**Your objective**
Among the lines below, list those containing the string "after".

[Modification records]
::::::::::

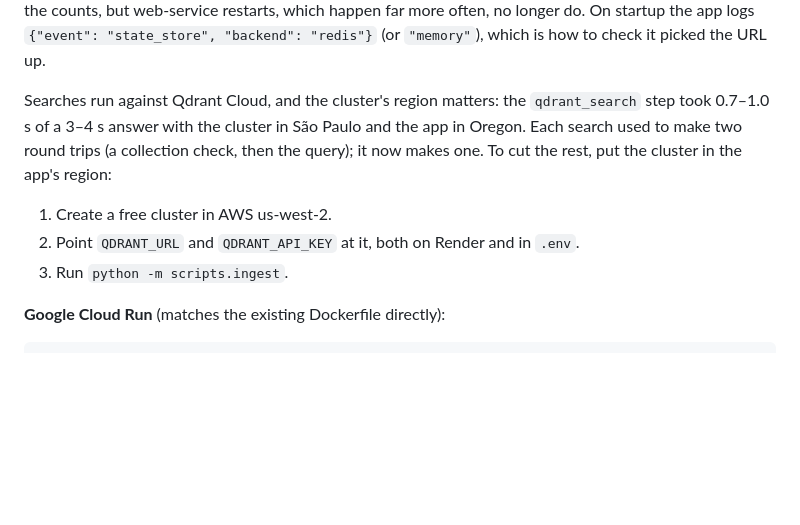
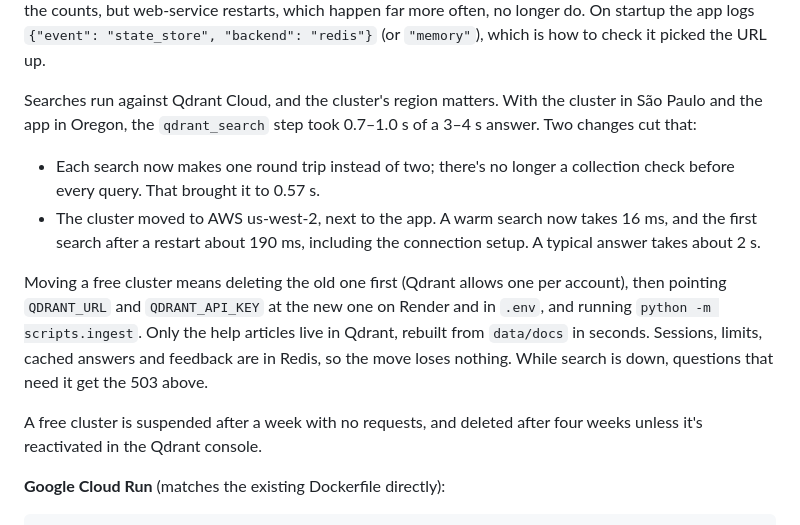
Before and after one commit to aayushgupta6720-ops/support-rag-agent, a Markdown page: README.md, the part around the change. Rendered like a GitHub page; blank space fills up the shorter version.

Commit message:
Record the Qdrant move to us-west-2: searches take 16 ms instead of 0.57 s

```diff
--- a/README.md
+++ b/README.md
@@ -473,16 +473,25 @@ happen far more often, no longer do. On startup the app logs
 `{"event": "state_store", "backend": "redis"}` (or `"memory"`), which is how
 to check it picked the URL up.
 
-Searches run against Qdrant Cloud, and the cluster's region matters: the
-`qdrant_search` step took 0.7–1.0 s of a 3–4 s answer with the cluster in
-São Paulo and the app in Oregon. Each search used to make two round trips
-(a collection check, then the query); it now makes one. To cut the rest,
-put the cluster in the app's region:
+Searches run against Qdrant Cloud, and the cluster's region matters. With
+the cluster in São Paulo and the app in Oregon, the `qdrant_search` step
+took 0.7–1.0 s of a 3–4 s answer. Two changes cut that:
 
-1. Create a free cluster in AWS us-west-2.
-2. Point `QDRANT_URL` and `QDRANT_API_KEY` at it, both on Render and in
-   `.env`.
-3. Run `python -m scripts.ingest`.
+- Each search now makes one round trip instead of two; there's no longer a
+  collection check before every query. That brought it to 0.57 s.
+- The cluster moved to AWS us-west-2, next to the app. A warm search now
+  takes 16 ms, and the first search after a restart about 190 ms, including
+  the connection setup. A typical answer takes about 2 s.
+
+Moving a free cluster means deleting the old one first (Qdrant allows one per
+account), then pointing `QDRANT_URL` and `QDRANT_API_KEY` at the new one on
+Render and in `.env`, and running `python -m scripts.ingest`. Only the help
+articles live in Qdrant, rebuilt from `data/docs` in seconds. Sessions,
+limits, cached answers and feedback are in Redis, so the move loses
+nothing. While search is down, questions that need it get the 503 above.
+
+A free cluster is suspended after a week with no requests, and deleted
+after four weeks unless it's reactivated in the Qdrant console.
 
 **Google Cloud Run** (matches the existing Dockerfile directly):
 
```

::::::::::

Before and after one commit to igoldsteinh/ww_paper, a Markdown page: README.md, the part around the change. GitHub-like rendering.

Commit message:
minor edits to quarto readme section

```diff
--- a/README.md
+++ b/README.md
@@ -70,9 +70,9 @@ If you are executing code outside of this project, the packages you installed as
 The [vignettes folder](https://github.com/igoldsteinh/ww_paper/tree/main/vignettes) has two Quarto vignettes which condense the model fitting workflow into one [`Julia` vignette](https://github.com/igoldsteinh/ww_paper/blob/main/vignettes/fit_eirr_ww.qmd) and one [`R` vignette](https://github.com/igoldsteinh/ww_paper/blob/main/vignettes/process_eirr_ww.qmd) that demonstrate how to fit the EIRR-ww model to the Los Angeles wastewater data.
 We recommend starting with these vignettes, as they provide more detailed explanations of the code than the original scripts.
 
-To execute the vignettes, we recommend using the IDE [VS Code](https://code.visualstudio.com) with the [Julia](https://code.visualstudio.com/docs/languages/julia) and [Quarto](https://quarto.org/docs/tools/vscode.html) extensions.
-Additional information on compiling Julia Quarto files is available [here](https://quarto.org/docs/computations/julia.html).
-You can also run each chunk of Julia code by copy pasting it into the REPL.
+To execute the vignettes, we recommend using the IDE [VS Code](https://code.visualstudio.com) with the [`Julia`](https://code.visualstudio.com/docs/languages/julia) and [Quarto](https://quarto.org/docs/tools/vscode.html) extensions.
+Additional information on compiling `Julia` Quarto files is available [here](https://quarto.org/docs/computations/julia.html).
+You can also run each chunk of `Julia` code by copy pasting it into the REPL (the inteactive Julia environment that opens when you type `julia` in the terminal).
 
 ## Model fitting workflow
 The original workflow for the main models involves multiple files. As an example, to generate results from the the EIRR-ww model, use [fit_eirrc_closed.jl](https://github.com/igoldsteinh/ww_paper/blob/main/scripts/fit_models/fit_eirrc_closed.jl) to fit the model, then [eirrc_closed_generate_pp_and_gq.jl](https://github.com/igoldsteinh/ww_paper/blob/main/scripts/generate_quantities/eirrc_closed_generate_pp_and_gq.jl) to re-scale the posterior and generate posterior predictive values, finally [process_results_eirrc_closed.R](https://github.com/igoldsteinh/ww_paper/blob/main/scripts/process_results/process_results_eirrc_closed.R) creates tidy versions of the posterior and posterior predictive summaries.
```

::::::::::

**Answer for the task**
Before and after one commit to aayushgupta6720-ops/support-rag-agent, a Markdown page: README.md, the part around the change. Rendered like a GitHub page; blank space fills up the shorter version.
+  takes 16 ms, and the first search after a restart about 190 ms, including
+A free cluster is suspended after a week with no requests, and deleted
+after four weeks unless it's reactivated in the Qdrant console.
Before and after one commit to igoldsteinh/ww_paper, a Markdown page: README.md, the part around the change. GitHub-like rendering.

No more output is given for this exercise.